**Goal of the exercise**
If a line includes the word "Fields", it belongs in the count; state the total for the data below and add nothing.

**Data shown**
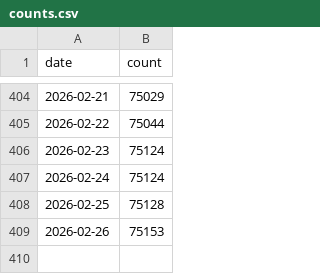
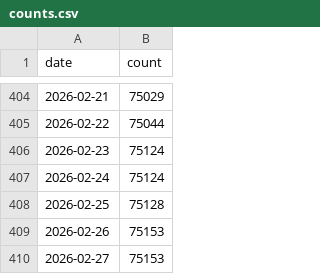
Before and after one commit to furen-button/furen-button, a CSV file: dataset/firebase/counts.csv, drawn as a sheet; only a part is shown, gaps mark what is left out; the diff names each change by its address in the sheet, - before the commit and + after, or states it on an @@ line.

```diff
--- a/dataset/firebase/counts.csv
+++ b/dataset/firebase/counts.csv
+row 410: 2026-02-27 | 75153
```
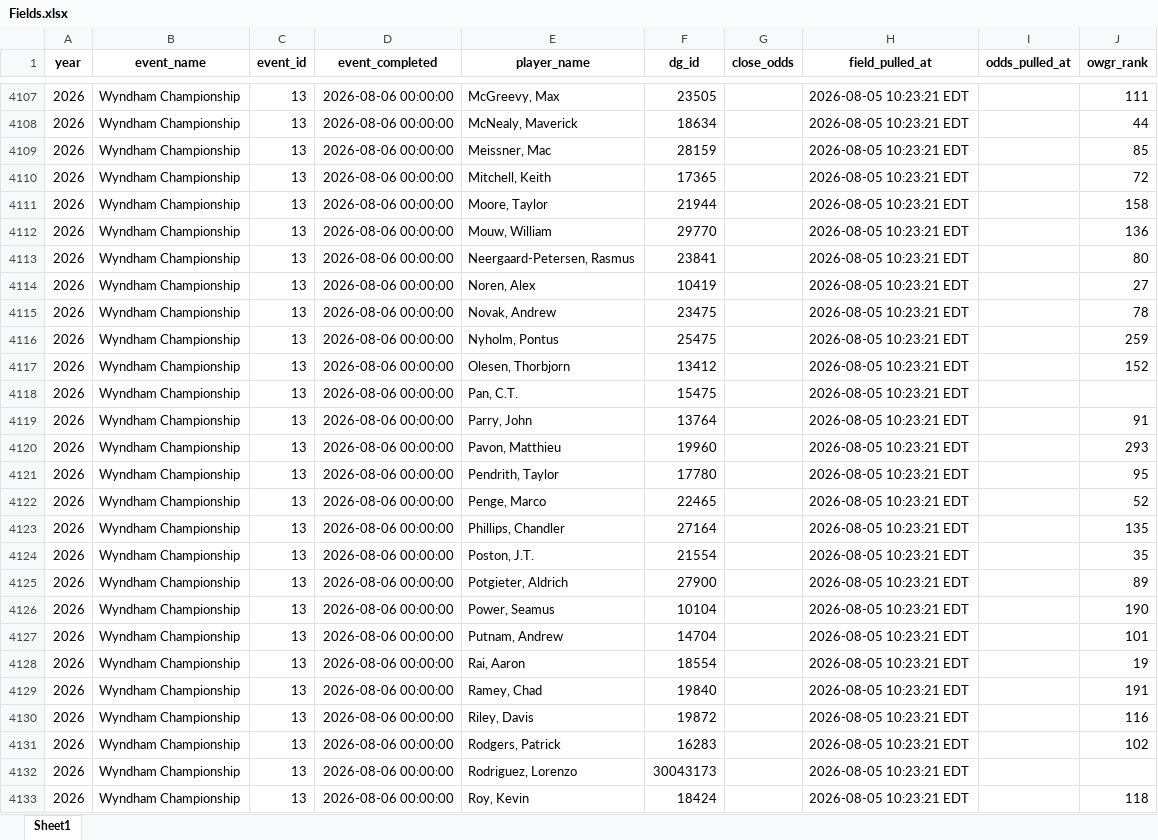
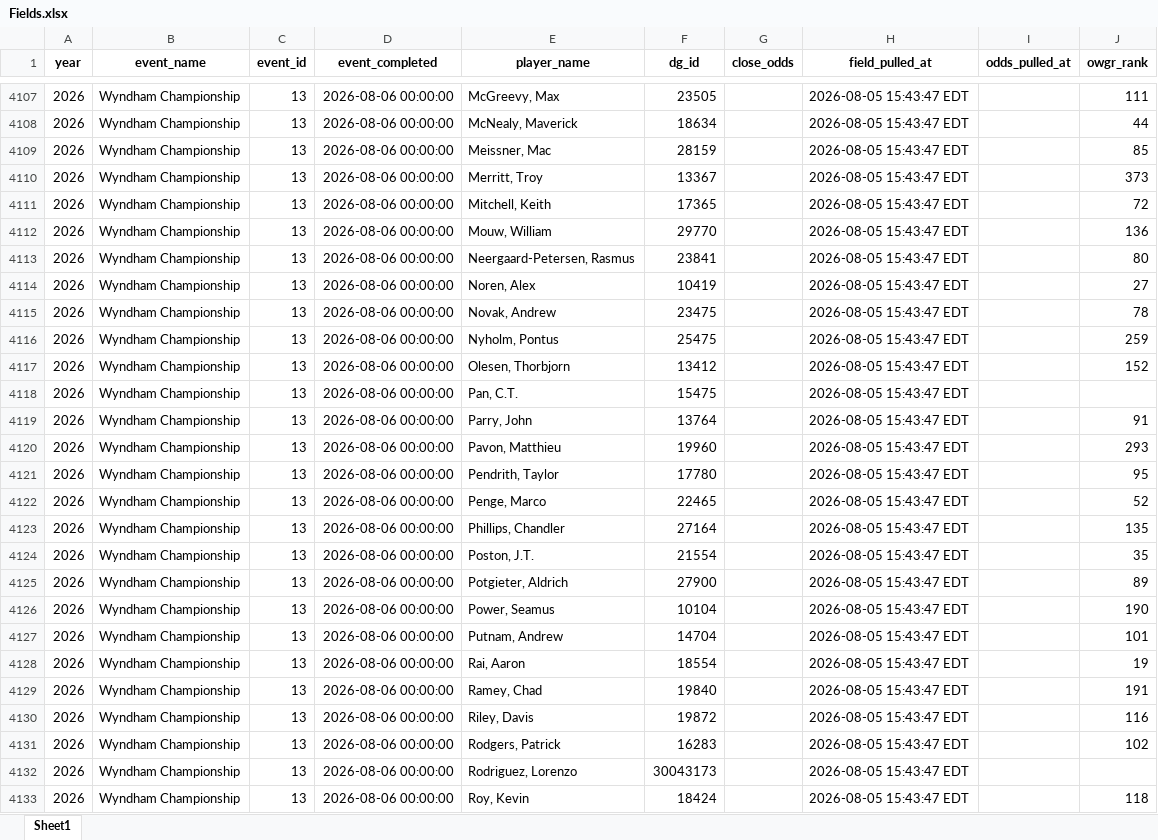
Before and after one commit to nayjaycee/TourStats, an Excel workbook: Data/in Use/Fields.xlsx, sheet Sheet1, drawn as a sheet; only a part is shown, gaps mark what is left out; values as stored, in another font and other column widths than the file's, no borders; the diff covers the shown part only; the diff names each change by its address in the sheet, - before the commit and + after, or states it on an @@ line.

Commit message:
data: field/odds refresh 2026-08-05 15:43 ET

```diff
--- a/Data/in Use/Fields.xlsx (sheet Sheet1)
+++ b/Data/in Use/Fields.xlsx (sheet Sheet1)
-H4107:H4133 (field_pulled_at): 2026-08-05 10:23:21 EDT
+H4107:H4133 (field_pulled_at): 2026-08-05 15:43:47 EDT
-E4110 (player_name): Mitchell, Keith
+E4110 (player_name): Merritt, Troy
-F4110 (dg_id): 17365
+F4110 (dg_id): 13367
-J4110 (owgr_rank): 72
+J4110 (owgr_rank): 373
-E4111 (player_name): Moore, Taylor
+E4111 (player_name): Mitchell, Keith
-F4111 (dg_id): 21944
+F4111 (dg_id): 17365
-J4111 (owgr_rank): 158
+J4111 (owgr_rank): 72
```
Also changed, not shown: 120 edited cells elsewhere in this sheet, Data/in Use/All_players.xlsx, 4 other files.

**Output below**
3